Mike Miccoli, Boston Bruins Correspondent
For the opposing viewpoint on this issue, check out my colleague Jim Neveau’s piece.
When I think of the 2010-11 Boston Bruins club, I think of the team-first mentality that pushed them through adversity and three grueling Game 7s en route to their first Stanley Cup in 39 years. I think of the vintage Starter jacket that was passed around the locker room during the season after each win, signifying the night’s MVP. I think of the incredible story of goaltender Tim Thomas, who carried the team on his back on many occasions, and was rewarded with the Conn Smythe trophy after a shutout in Game 7 of the Stanley Cup Finals, his fourth of the playoffs.
He was the hero. He was the single, biggest reason why the Bruins were Cup champions. He could do no wrong.
Twitter quickly exploded with reaction to the news. Bruins’ fanboys struggled to find acceptable excuses, while the news only gave more ammunition to enemies of the Bruins, a group that seems to be growing at an exponential rate these days.
Me, personally?

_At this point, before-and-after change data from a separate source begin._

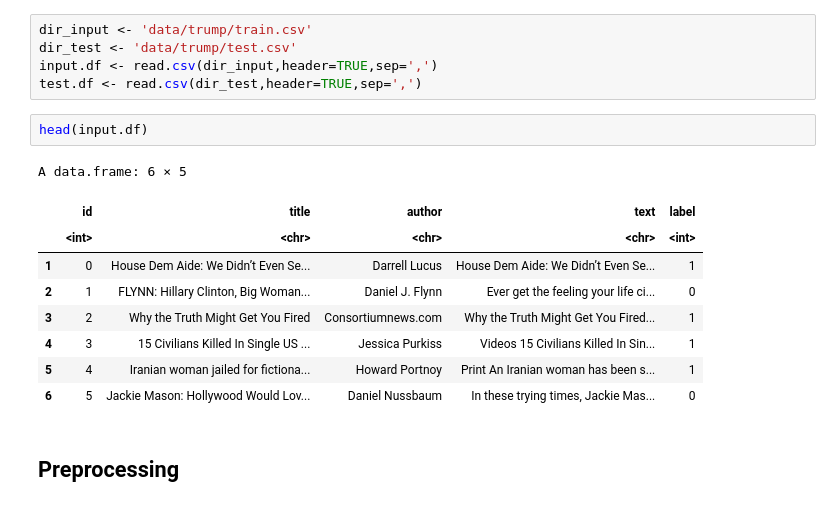
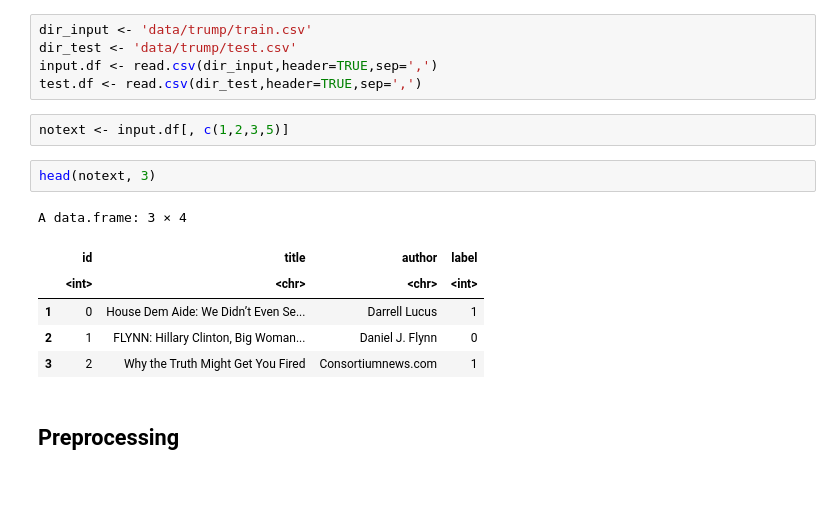
Before and after one commit to s1m0n32001/BayesianFakeNewsRecognition, a Jupyter notebook: Trump.ipynb, the cells around one changed output. Drawn from its saved outputs; the diff is of its cells as text.

```diff
--- a/Trump.ipynb
+++ b/Trump.ipynb
@@ -51,18 +51,17 @@ dir_input <- 'data/trump/train.csv'
 dir_test <- 'data/trump/test.csv'
 input.df <- read.csv(dir_input,header=TRUE,sep=',')
 test.df <- read.csv(dir_test,header=TRUE,sep=',')
+# %%
+notext <- input.df[, c(1,2,3,5)]
 # %%
-head(input.df)
+head(notext, 3)
 # %% [output]
-A data.frame: 6 × 5
+A data.frame: 3 × 4
-|  | id | title | author | text | label |
-|  | <int> | <chr> | <chr> | <chr> | <int> |
-| 1 | 0 | House Dem Aide: We Didn’t Even Se... | Darrell Lucus | House Dem Aide: We Didn’t Even Se... | 1 |
-| 2 | 1 | FLYNN: Hillary Clinton, Big Woman... | Daniel J. Flynn | Ever get the feeling your life ci... | 0 |
-| 3 | 2 | Why the Truth Might Get You Fired | Consortiumnews.com | Why the Truth Might Get You Fired... | 1 |
-| 4 | 3 | 15 Civilians Killed In Single US ... | Jessica Purkiss | Videos 15 Civilians Killed In Sin... | 1 |
-| 5 | 4 | Iranian woman jailed for fictiona... | Howard Portnoy | Print An Iranian woman has been s... | 1 |
-| 6 | 5 | Jackie Mason: Hollywood Would Lov... | Daniel Nussbaum | In these trying times, Jackie Mas... | 0 |
+|  | id | title | author | label |
+|  | <int> | <chr> | <chr> | <int> |
+| 1 | 0 | House Dem Aide: We Didn’t Even Se... | Darrell Lucus | 1 |
+| 2 | 1 | FLYNN: Hillary Clinton, Big Woman... | Daniel J. Flynn | 0 |
+| 3 | 2 | Why the Truth Might Get You Fired | Consortiumnews.com | 1 |
 # %% [markdown]
 ## Preprocessing
 # %%
```
Also changed, not shown: parts of 17 cells of this notebook, 1 other file.
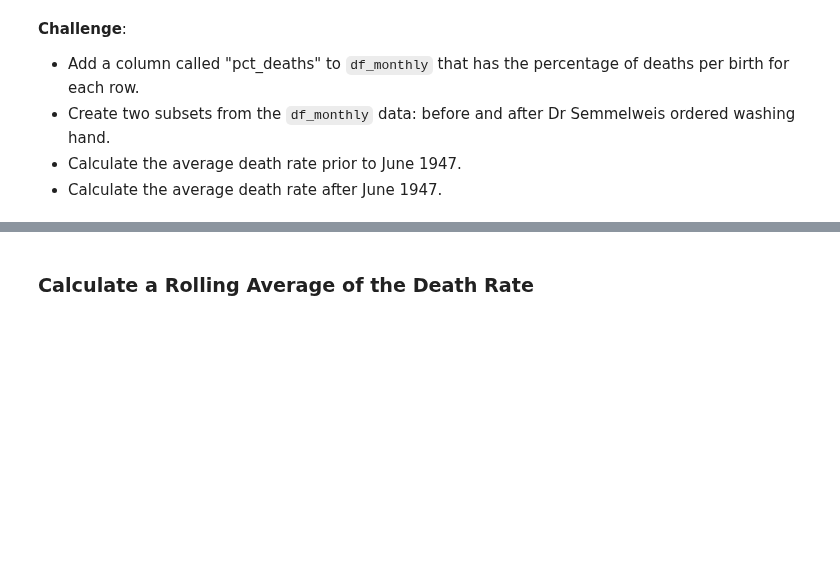
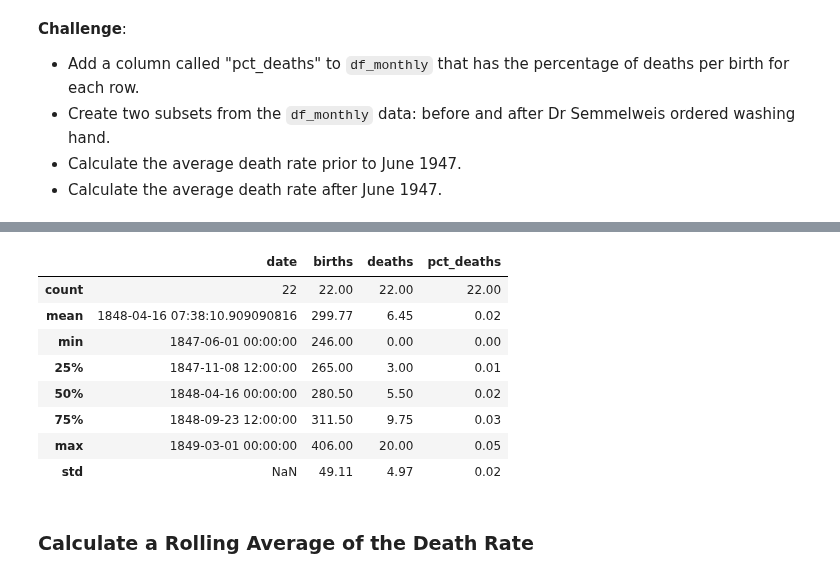
Before and after one commit to RafaelMoralesGallegos/100-days-of-Python, a Jupyter notebook: Day_80_t-Tests/Dr_Semmelweis_Handwashing_Discovery.ipynb, the cells around one changed output, grey strips where cells are left out. Drawn from its saved outputs; the diff is of its cells as text; code cells hidden in the pictures; blank space fills up the shorter version.

```diff
--- a/Day_80_t-Tests/Dr_Semmelweis_Handwashing_Discovery.ipynb
+++ b/Day_80_t-Tests/Dr_Semmelweis_Handwashing_Discovery.ipynb
@@ -225,3 +271,15 @@ handwashing_start = pd.to_datetime('1847-06-01')
+# %%
+after_wash.describe()
+# %% [output]
+|  | date | births | deaths | pct_deaths |
+| count | 22 | 22.00 | 22.00 | 22.00 |
+| mean | 1848-04-16 07:38:10.909090816 | 299.77 | 6.45 | 0.02 |
+| min | 1847-06-01 00:00:00 | 246.00 | 0.00 | 0.00 |
+| 25% | 1847-11-08 12:00:00 | 265.00 | 3.00 | 0.01 |
+| 50% | 1848-04-16 00:00:00 | 280.50 | 5.50 | 0.02 |
+| 75% | 1848-09-23 12:00:00 | 311.50 | 9.75 | 0.03 |
+| max | 1849-03-01 00:00:00 | 406.00 | 20.00 | 0.05 |
+| std | NaN | 49.11 | 4.97 | 0.02 |
 # %% [markdown]
 ### Calculate a Rolling Average of the Death Rate
 # %% [markdown]
```
Also changed, not shown: parts of 12 cells of this notebook.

I didn’t care about the news.
What Thomas did today was exercise one of the single-most important characteristics of being an American—he stood up for what he believed in. Right or wrong, left or right, Thomas chose today, a day that should have been remembered as a celebration, to make a stand based on his perception of the government. Yet here we are, as Americans, faulting him for it because it might not be in line with the same ideals that we agree with.
It was poor timing on Thomas’ part; I’ll give you that. Being one of two Americans on the team, he should have been there. As the starting goaltender of the Stanley Cup Champions, he definitely should have been there with his team but that’s not the debate. His choices, rather, his actions as an American citizen shouldn’t be criticized or questioned.
Sure, there are hundreds of hockey players in the league who would jump to be in the position that Thomas was in today, presenting the President of United States with a personalized jersey of the team that he won the Cup on. It’s tragic in the sense that the 2010-11 Boston Bruins encompassed what it meant to be a team, though in one instance, the individual who was most responsible for their success put himself first. However, in America, freedom of speech and choice protects that individual. Years ago, had an NHLer stood up a visit to meet former President George W. Bush, the response would be quite different than it is now. It’s a tricky double-standard.
Maybe it’s the way we view athletes. Often, we see them as one-dimensional with perceptions and opinions based on what they do on the ice or field. Maybe we’re to blame for this common misconception. We don’t want to know the political affiliations of the athletes we admire for fear of how it could taint the perception that we’ve created in our heads but sometimes, it comes out. Certain athletes like Michael Jordan were cognizant of this, and they tend to say quiet.
Thomas is an interesting situation. He’s a feel-good story. All of his life, he was told that he wouldn’t make it to the NHL. Time and time again he was shifted out of the starting goaltending role in Boston in exchange for guys like Andrew Raycroft, Hannu Toivonen and Manny Fernandez. Now, he’s a two-time Vezina Trophy winner with a Stanley Cup championship behind him. He accomplished his goals when everyone said he wouldn’t. It’s the American dream, right?
Thomas won’t be able to get this day back. There are no do-overs, try agains or second chances. Whether it’s right or not, this one moment, much like some his highlight reel saves, that will always follow Thomas around.
Ironically enough, what Tim Thomas did today was American. Though it may not seem right, it’s not something that we can judge him for.